▶ **Records from a data source**
((
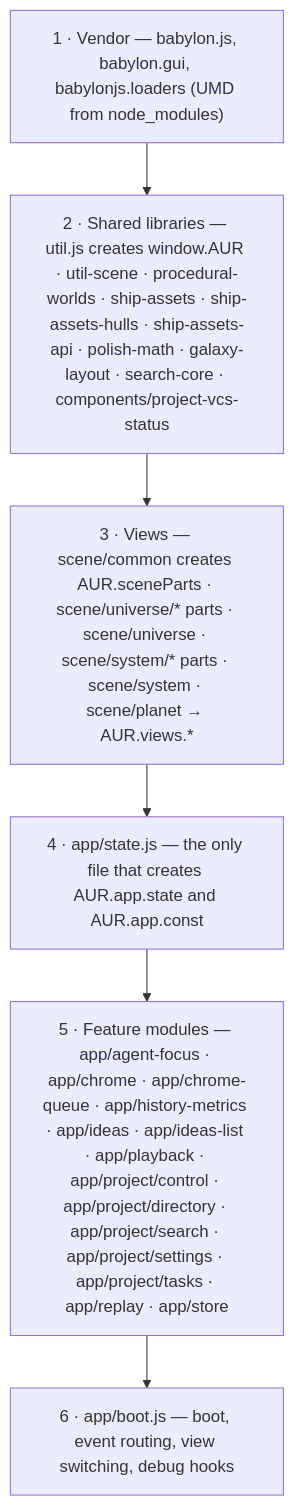
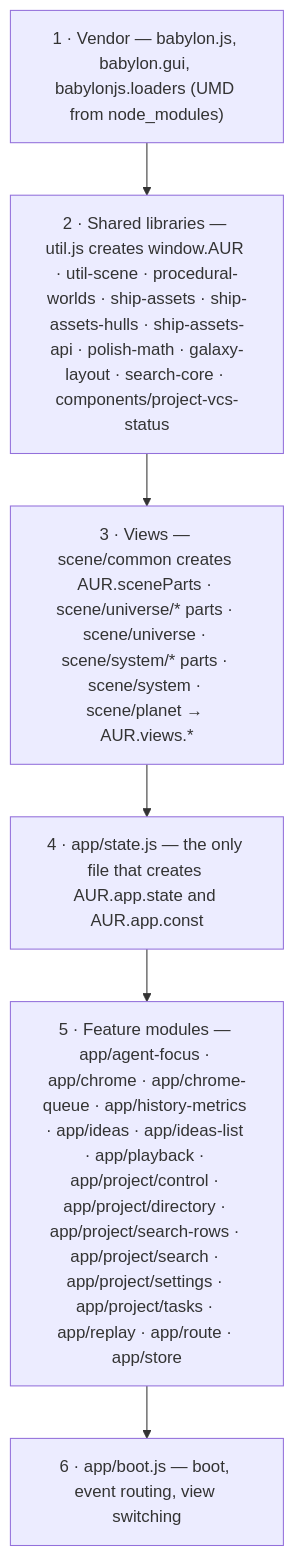
Before and after one commit to MatthewNorton/agent-orrery: the fourth of 4 diagrams in .docs/architecture.md, drawn with Mermaid. The commit also changed other lines of this file and 153 other files, not shown here.

````diff
--- a/.docs/architecture.md
+++ b/.docs/architecture.md
@@ -435,10 +440,10 @@
 ```mermaid
 flowchart TB
   V["1 · Vendor — babylon.js, babylon.gui, babylonjs.loaders (UMD from node_modules)"]
   L["2 · Shared libraries — util.js creates window.AUR · util-scene · procedural-worlds · ship-assets · ship-assets-hulls · ship-assets-api · polish-math · galaxy-layout · search-core · components/project-vcs-status"]
   S["3 · Views — scene/common creates AUR.sceneParts · scene/universe/* parts · scene/universe · scene/system/* parts · scene/system · scene/planet → AUR.views.*"]
   ST["4 · app/state.js — the only file that creates AUR.app.state and AUR.app.const"]
-  M["5 · Feature modules — app/agent-focus · app/chrome · app/chrome-queue · app/history-metrics · app/ideas · app/ideas-list · app/playback · app/project/control · app/project/directory · app/project/search · app/project/settings · app/project/tasks · app/replay · app/store"]
-  A["6 · app/boot.js — boot, event routing, view switching, debug hooks"]
+  M["5 · Feature modules — app/agent-focus · app/chrome · app/chrome-queue · app/history-metrics · app/ideas · app/ideas-list · app/playback · app/project/control · app/project/directory · app/project/search-rows · app/project/search · app/project/settings · app/project/tasks · app/replay · app/route · app/store"]
+  A["6 · app/boot.js — boot, event routing, view switching"]
   V --> L --> S --> ST --> M --> A
 ```
````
))
▶ **Assignment**
Print each entry shown above with exact wording and no pictures.

▶ **Problem solution**
Before and after one commit to MatthewNorton/agent-orrery: the fourth of 4 diagrams in .docs/architecture.md, drawn with Mermaid. The commit also changed other lines of this file and 153 other files, not shown here.

````diff
--- a/.docs/architecture.md
+++ b/.docs/architecture.md
@@ -435,10 +440,10 @@
 ```mermaid
 flowchart TB
   V["1 · Vendor — babylon.js, babylon.gui, babylonjs.loaders (UMD from node_modules)"]
   L["2 · Shared libraries — util.js creates window.AUR · util-scene · procedural-worlds · ship-assets · ship-assets-hulls · ship-assets-api · polish-math · galaxy-layout · search-core · components/project-vcs-status"]
   S["3 · Views — scene/common creates AUR.sceneParts · scene/universe/* parts · scene/universe · scene/system/* parts · scene/system · scene/planet → AUR.views.*"]
   ST["4 · app/state.js — the only file that creates AUR.app.state and AUR.app.const"]
-  M["5 · Feature modules — app/agent-focus · app/chrome · app/chrome-queue · app/history-metrics · app/ideas · app/ideas-list · app/playback · app/project/control · app/project/directory · app/project/search · app/project/settings · app/project/tasks · app/replay · app/store"]
-  A["6 · app/boot.js — boot, event routing, view switching, debug hooks"]
+  M["5 · Feature modules — app/agent-focus · app/chrome · app/chrome-queue · app/history-metrics · app/ideas · app/ideas-list · app/playback · app/project/control · app/project/directory · app/project/search-rows · app/project/search · app/project/settings · app/project/tasks · app/replay · app/route · app/store"]
+  A["6 · app/boot.js — boot, event routing, view switching"]
   V --> L --> S --> ST --> M --> A
 ```
````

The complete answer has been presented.